Why an optical PHY makes 10GbE a non-LAN protocol
- To: Peter_Wang@xxxxxxxx
- Subject: Why an optical PHY makes 10GbE a non-LAN protocol
- From: Roy Bynum <rabynum@xxxxxxxxxxx>
- Date: Sun, 27 Jun 1999 08:15:16 -0500
- CC: stds-802-3-hssg@xxxxxxxx
- Organization: .
- References: <8825679C.0013AF5E.00@xxxxxxxxxxxxxxxxxxxxxxx>
- Reply-To: rabynum@xxxxxxxxxxx
- Sender: owner-stds-802-3-hssg@xxxxxxxxxxxxxxxxxx
I have been trying to figure out what the distinction between a LAN protocol and
others. There was the "assumption" made with the development of 1000BaseLX that the
moderate power and 13xx wavelength specification would made it a MAN protocol. It
did not, it only opened the door for it to no longer be a LAN only protocol. In
optical networking with optical PHYs, there is no such thing as a distiction between
a MAN and a WAN protocol, only between LAN and non-LAN protocols.

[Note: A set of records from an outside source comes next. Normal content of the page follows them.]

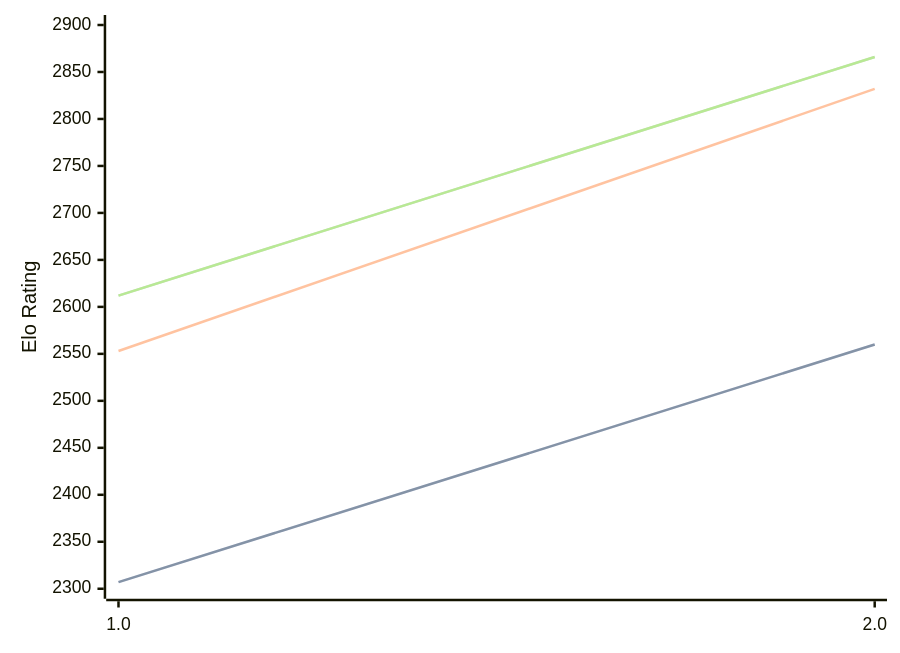
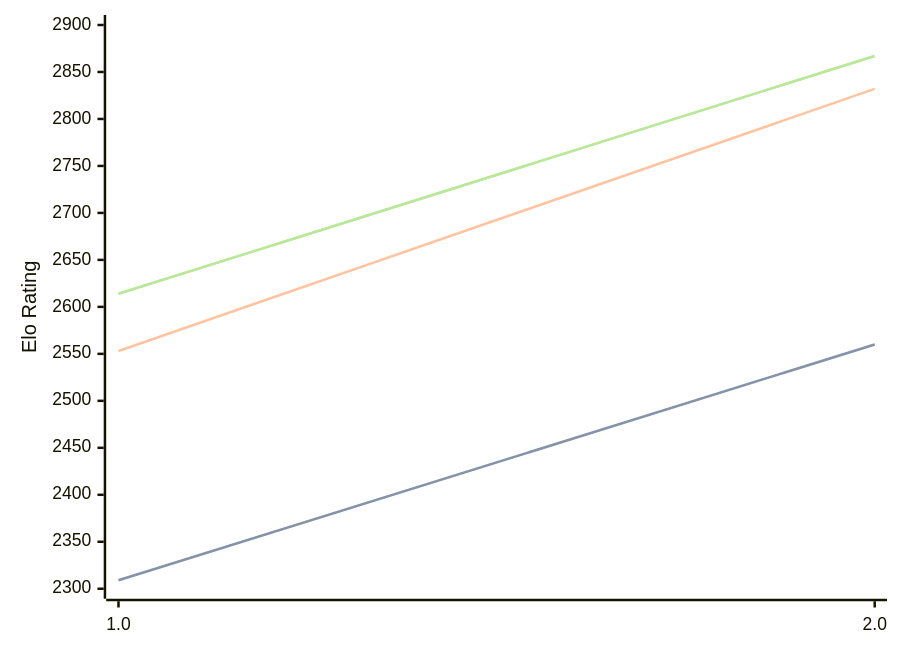
One commit to computer-chess-index/cci changed the diagram in engines/Revolver.md. Above: the diagram before and after it, drawn with Mermaid. The commit also changed other lines of this file, not shown here.

Commit message:
Update CCI Ratings (ELO VLTC) - 2026-05-12

````diff
--- a/engines/Revolver.md
+++ b/engines/Revolver.md
@@ -32,11 +32,11 @@
 ```mermaid
 %%{init: {"theme":"base","themeVariables":{"seriesColors:['#a3a3a3','#222221','#faa371']}}}%%
 xychart-beta
   x-axis ["1.0", "2.0"]
   y-axis "Elo Rating" 2300 --> 2900
-  line "STC (8.0+0.08s)" [2307, 2560]
-  line "STC (8.0+0.08s)" [2307, 2560]
+  line "STC (8.0+0.08s)" [2309, 2560]
+  line "STC (8.0+0.08s)" [2309, 2560]
   line "LTC (60.0+0.60s)" [2553, 2832]
-  line "VLTC (2m24s+1.12s)" [2612, 2866]
-  line "VLTC (2m24s+1.12s)" [2612, 2866]
+  line "VLTC (2m24s+1.12s)" [2614, 2867]
+  line "VLTC (2m24s+1.12s)" [2614, 2867]
 ```
````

In re-thinking the distiction between the protocols that are restricted to short
distances, and those that are not, I may have found the answer. Direct responce
protocols, such as ESCON have a specific acknowledge responce time on each data
block. The transaction concurrency responce time of ESCON resticts it to a limited
distance. The IBM standard has some specific distance limitations to it. That
specific distance limitation, based in data block acknowledge responce time, limits
ESCON to being a LAN standard. Changing the PHY by making it optical with high
launch power will not make into a WAN protocol, because the limitation is not in the
PHY, it is in the protocol itself.
Because of the latencies involved with the slow responce time of end systems and
mulitiple segments linked with repeaters, the original 802.3 did not have
restrictive frame acknowledge responce times. At the time, 802.3 was distance
limited by the distances of coax cable. When full duplex 10BaseT came into being,
802.3 became a point to point protocol, not much different from any other point to
point protocol. Some vendors even developed optical conversion and bridge
interfaces that were optical.
When 802.3 was increased to full duplex 100 mb speeds and given an optical PHY, the
distance limitations were offically removed. Full duplex 100BaseSX is a non-LAN,
point to point protocol. Some people even implemented 100BaseSX as in a MAN
configuration using optical wavelength converters. Only economics and access to
long distance fiber prevented 100BaseSX from becoming a WAN protocol at the very
first. Full Duplex 1000BaseLX offically gave sanction to non-LAN 802.3. With
optical wavelength converters, even 1000BaseSX does not have any LAN distance
limitations. Only the "assumption" that 802.3 was a LAN protocol did not allow the
802.3 WG to reconize that they were creating a non-LAN standard.
The lack of restrictive frame acknowledge responce timers will also make serial
optical 10GbE a non-LAN protocol by default. Optical amplifiers will allow
implementations of 10GbE that will go at least 600km. In the optical networking
environment there is no difference between a MAN or WAN at the protocol level.
Because of physical installation limitations, multi-fiber, parallel, MMF, 10GbE may
be a LAN only implementation. In spite of the "assumption" that 802.3 is a LAN
protocol, serial optical 10GbE will not be. Serial optical 10GbE will be a MAN/WAN
Optical and Data Network Technology Development